The simplest type of link is a link between two bank accounts. It is possible to link your bank account to other types of accounts (such as a brokerage account), but the process may be different. When you’re dealing with accounts that are not bank accounts, you often have to use a special form (usually provided by whoever holds your non-bank account) or use a different process.
For payment services, such as PayPal and any peer-to-peer payment service, the process is generally the same as if you were linking two bank accounts.
How to Link Accounts
The easiest way to link accounts is to do everything online. In fact, that may be your only option. When you’re logged into your bank account, look for an option involving “transfers” or external accounts. The option goes by a different name at every bank, but the word “transfer” appears somewhere in most cases.

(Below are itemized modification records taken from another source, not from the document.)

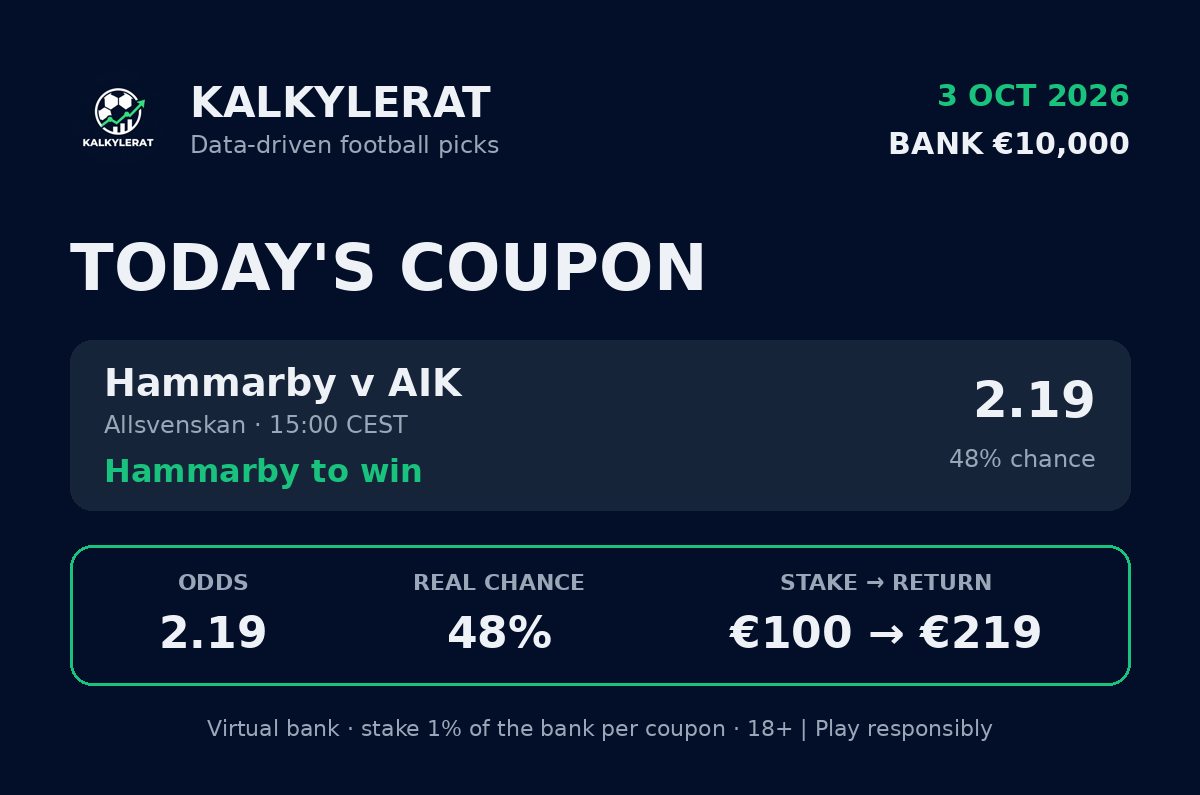
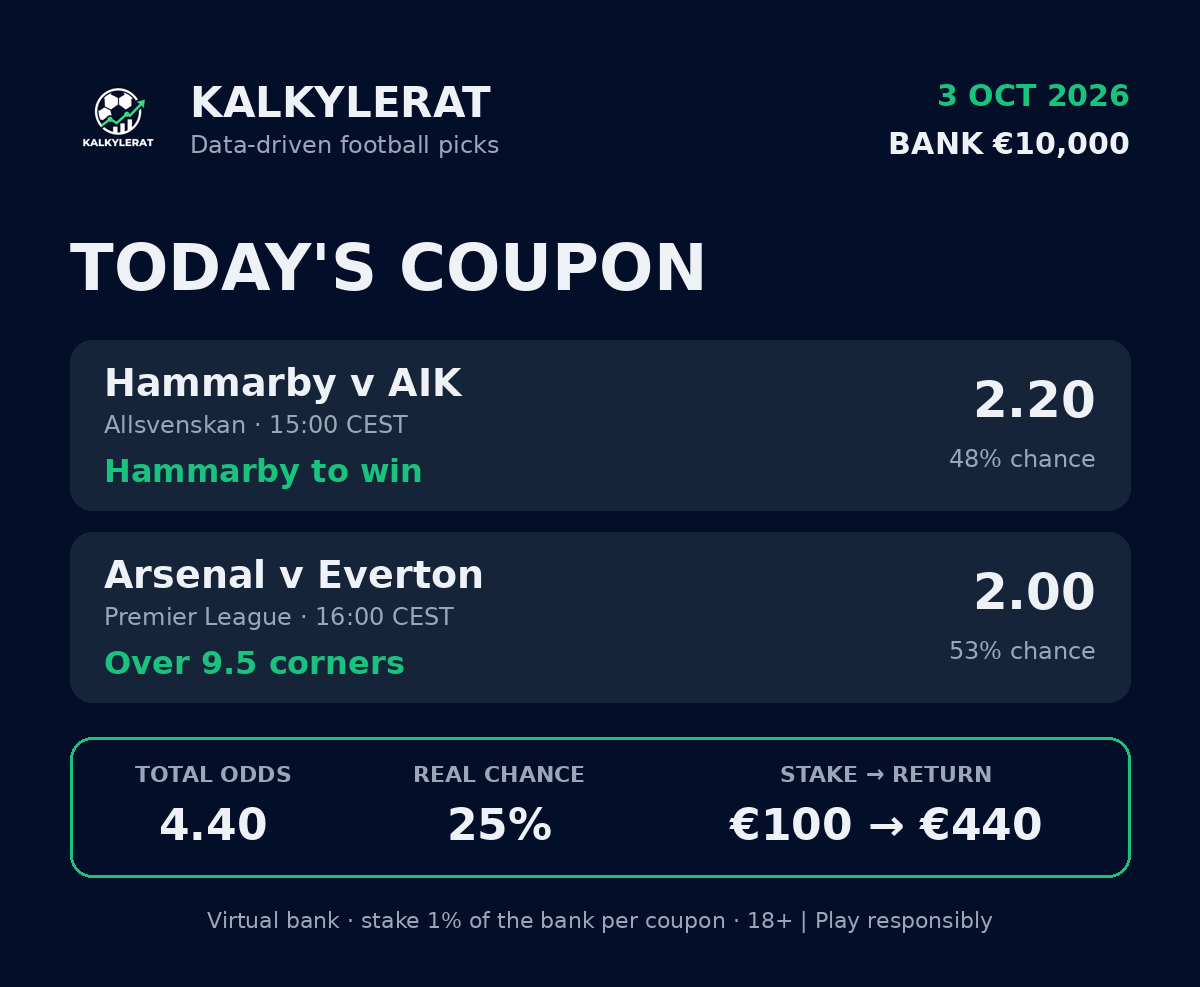
Value check uses the best price among major bookmakers
The median of major bookmakers almost never beats the sharp fair price
on high-chance picks, so days kept ending without a coupon. The best
listed price is what a follower can actually take (Bet365 and 3+ listed
sites still required); `oran_yontemi = "medyan"` restores the old rule.

Claude-Session: https://claude.ai/code/session_01SGmZc5zBFQHnf7AYuVTb4A

diff --git a/bot/model.py b/bot/model.py
@@ -172,15 +172,18 @@ def adil_olasiliklar(bahisciler: dict[str, dict[str, float]], keskin: str) -> tu
     return adil, kaynak
 
 
-def piyasa_oranlari(bahisciler: dict[str, dict[str, float]], izinli: list[str]) -> dict[str, tuple[float, str, dict[str, float]]]:
-    """Listedeki bahisçilerin medyan oranı: takipçinin çoğu sitede bulabileceği gerçekçi fiyat.
-    Kontrol edilebilsin diye bahisçi bahisçi oranlar da döner."""
+def piyasa_oranlari(bahisciler: dict[str, dict[str, float]], izinli: list[str],
+                    yontem: str = "medyan") -> dict[str, tuple[float, str, dict[str, float]]]:
+    """Listedeki büyük bahisçilerin oranı: "en_iyi" = içlerindeki en yüksek fiyat (takipçi o sitede gerçekten
+    bulabilir; değer bahsinde standart yöntem), "medyan" = ortanca. Bahisçi bahisçi oranlar da döner."""
     izin = {ad.lower() for ad in izinli}
     oranlar: dict[str, dict[str, float]] = {}
     for ad, o in bahisciler.items():
         if ad.lower() in izin:
             for pazar, oran in o.items():
                 oranlar.setdefault(pazar, {})[ad] = oran
+    if yontem == "en_iyi":
+        return {pazar: (round(max(d.values()), 2), f"best of {len(d)}", d) for pazar, d in oranlar.items()}
     return {pazar: (round(statistics.median(d.values()), 2), f"median of {len(d)}", d) for pazar, d in oranlar.items()}
 
 
@@ -204,7 +207,7 @@ def _piyasa_adaylari(bahisciler: dict[str, dict[str, float]], ayar, guvenilir_li
     """İstatistiksiz, yalnızca piyasadan: (pazar, oran, bolag, bahisçi oranları, p, değer, tür, kaynak).
     İzinli liste dışındaki liglerde keskin bahisçinin o pazarı fiyatlaması şarttır (likit, güvenilir piyasa)."""
     adil, kaynak = adil_olasiliklar(bahisciler, ayar.keskin_bahisci)
-    for pazar, (oran, bolag, bahisci_oranlari) in piyasa_oranlari(bahisciler, ayar.oran_bahiscileri).items():
+    for pazar, (oran, bolag, bahisci_oranlari) in piyasa_oranlari(bahisciler, ayar.oran_bahiscileri, ayar.oran_yontemi).items():
         if pazar not in adil or not (ayar.oran_min <= oran <= ayar.oran_max) or not oran_yeterli(bahisci_oranlari, ayar):
             continue
         keskin_var = kaynak[pazar].lower() == ayar.keskin_bahisci.lower()

diff --git a/bot/panel.py b/bot/panel.py
@@ -50,7 +50,7 @@ footer {{ color:var(--muted); font-size:13px; margin-top:32px; }}
 <div class="tile"><b>{vantande}</b><span>Pending</span></div>
 </div>
 {gunler}
-<footer>18+ | For information only, not an invitation to gamble. Gambling can be addictive – never bet money you cannot afford to lose. Sweden: Stödlinjen 020-81 91 00. Chances are fair probabilities from a sharp betting market with the bookmaker margin removed. Odds are the median of major bookmakers. Only picks whose odds are at least their fair chance are taken, so the bank can grow over time: high-chance picks win at least 65% of the time by the market's estimate, value picks pay more than their chance suggests. Bet builder odds (≈) are estimated from the goal model because bookmakers price them individually. Odds are taken at posting time and may have changed.</footer>
+<footer>18+ | For information only, not an invitation to gamble. Gambling can be addictive – never bet money you cannot afford to lose. Sweden: Stödlinjen 020-81 91 00. Chances are fair probabilities from a sharp betting market with the bookmaker margin removed. Odds are the best price available at a major bookmaker at posting time. Only picks whose odds are at least their fair chance are taken, so the bank can grow over time: high-chance picks win at least 65% of the time by the market's estimate, value picks pay more than their chance suggests. Bet builder odds (≈) are estimated from the goal model because bookmakers price them individually. Odds are taken at posting time and may have changed.</footer>
 </main></body></html>
 """
 

diff --git a/bot/__main__.py b/bot/__main__.py
@@ -186,7 +186,8 @@ def _toplu_tara(ayar, api, maclar: list[dict], bugun: str) -> tuple[dict, list]:
             if m["fixture_id"] not in oranlar:
                 continue
             adil, _ = model.adil_olasiliklar(oranlar[m["fixture_id"]], ayar.keskin_bahisci)
-            for pazar, (oran, _, _d) in model.piyasa_oranlari(oranlar[m["fixture_id"]], ayar.oran_bahiscileri).items():
+            for pazar, (oran, _, _d) in model.piyasa_oranlari(oranlar[m["fixture_id"]], ayar.oran_bahiscileri,
+                                                               ayar.oran_yontemi).items():
                 if pazar in adil and adil[pazar] >= 0.6 and ayar.oran_min <= oran <= ayar.oran_max:
                     en_iyi = max(_d.values())
                     yakin.append((adil[pazar] * oran - 1, f'{m["ev"]} v {m["dep"]} {pazar} medyan {oran:.2f} '

diff --git a/bot/config.py b/bot/config.py
@@ -34,6 +34,7 @@ class Ayarlar:
     para_birimi: str
     keskin_bahisci: str
     oran_bahiscileri: list[str]
+    oran_yontemi: str
     min_oran_bahiscisi: int
     zorunlu_bahisciler: list[str]
     keskinsiz_ek_marj: float
@@ -72,6 +73,7 @@ def yukle(path: Path = ROOT / "ayarlar.toml") -> Ayarlar:
         para_birimi=kasa["para_birimi"],
         keskin_bahisci=t["bahisciler"]["keskin"],
         oran_bahiscileri=list(t["bahisciler"]["oran_bahiscileri"]),
+        oran_yontemi=t["bahisciler"].get("oran_yontemi", "medyan"),
         min_oran_bahiscisi=int(t["bahisciler"]["min_oran_bahiscisi"]),
         zorunlu_bahisciler=list(t["bahisciler"]["zorunlu_bahisciler"]),
         keskinsiz_ek_marj=float(t["bahisciler"]["keskinsiz_ek_marj"]),

diff --git a/tests/test_bot.py b/tests/test_bot.py
@@ -43,6 +43,7 @@ def test_adil_olasilik_keskin_yoksa_ortalama():
 def test_piyasa_orani_medyan_ve_sadece_listedeki_bahisciler():
     b = {"Unibet": {"MS1": 2.1}, "Bet365": {"MS1": 2.2}, "Betano": {"MS1": 2.0}, "1xBet": {"MS1": 2.6}}
     oran, bolag, detay = model.piyasa_oranlari(b, ["Unibet", "Bet365", "Betano"])["MS1"]
+    assert model.piyasa_oranlari(b, ["Unibet", "Bet365", "Betano"], "en_iyi")["MS1"][:2] == (2.2, "best of 3")
     assert (oran, bolag) == (2.1, "median of 3") and len(detay) == 3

When you enter the area of the website used for transfers, you’ll want to add a new account (perhaps you have already linked other accounts, or you might need to create your first link). Click on something that allows you to add an account.
Next, you’ll need to provide information about your external account. There will be a few text boxes, generally asking for the following information:
- Bank name
- Bank location (city and state are all you need to provide)
- ABA Routing Number (from the bottom left corner of your checks)
- Account Number (your own account number at the bank)
After you provide this information, your financial institution will need to verify that you truly own the account. They’ll make a few “trial deposits” to your external account, totaling less than one dollar, just to see if you can confirm that the link was created correctly. Be sure to log in to your external account within a few days to look for these deposits. Then, go back to the other account and tell them how much the deposits were for. If the amounts match, your link will be validated. The deposits will be reversed soon after they’re made – you don’t get to keep the money.
At some banks, it’s possible to skip the trial deposits and create a link right away. To do this, you’ll have to provide your username and password for the external account you want to link to. While this is faster, it’s probably not a good idea; it just adds one more opportunity for your password to get stolen.
Linking Accounts the Old-Fashioned Way
You may also be able to link your bank account without going online (or that might be the only available method). Ask your financial institution if they will create a link if you provide a paper check. You may have to write a check to the institution – either as a deposit, or just for a small amount like one dollar – or you may be able to provide a voided check. One way or another, you’ll have to instruct the institution to create a link, either by using a form or by including a note with your check.
Sometimes, institutions automatically create a link when you open an account and make an initial deposit into the account by check (you typically agree to this somewhere in the fine print).
If your Bank Merges or Changes Names
What happens if one of your financial institutions changes names or is involved in a merger? In most cases you don’t have to do anything. The banks will communicate that information behind the scenes and they’ll keep everything straight. It is possible that you’ll have to update your account information someday – usually years after an ownership change, if ever.
Why Link Accounts?
Now that your accounts are linked, what can you do? There are numerous benefits of getting these accounts connected. You can:
- Keep savings at the bank that offers the best rates
- Prepare for major expenses (get money from online bank accounts) without dealing with paper checks, wire transfers, or trips to the branch
- Set up automatic savings plans that run on autopilot (and are therefore more likely to succeed)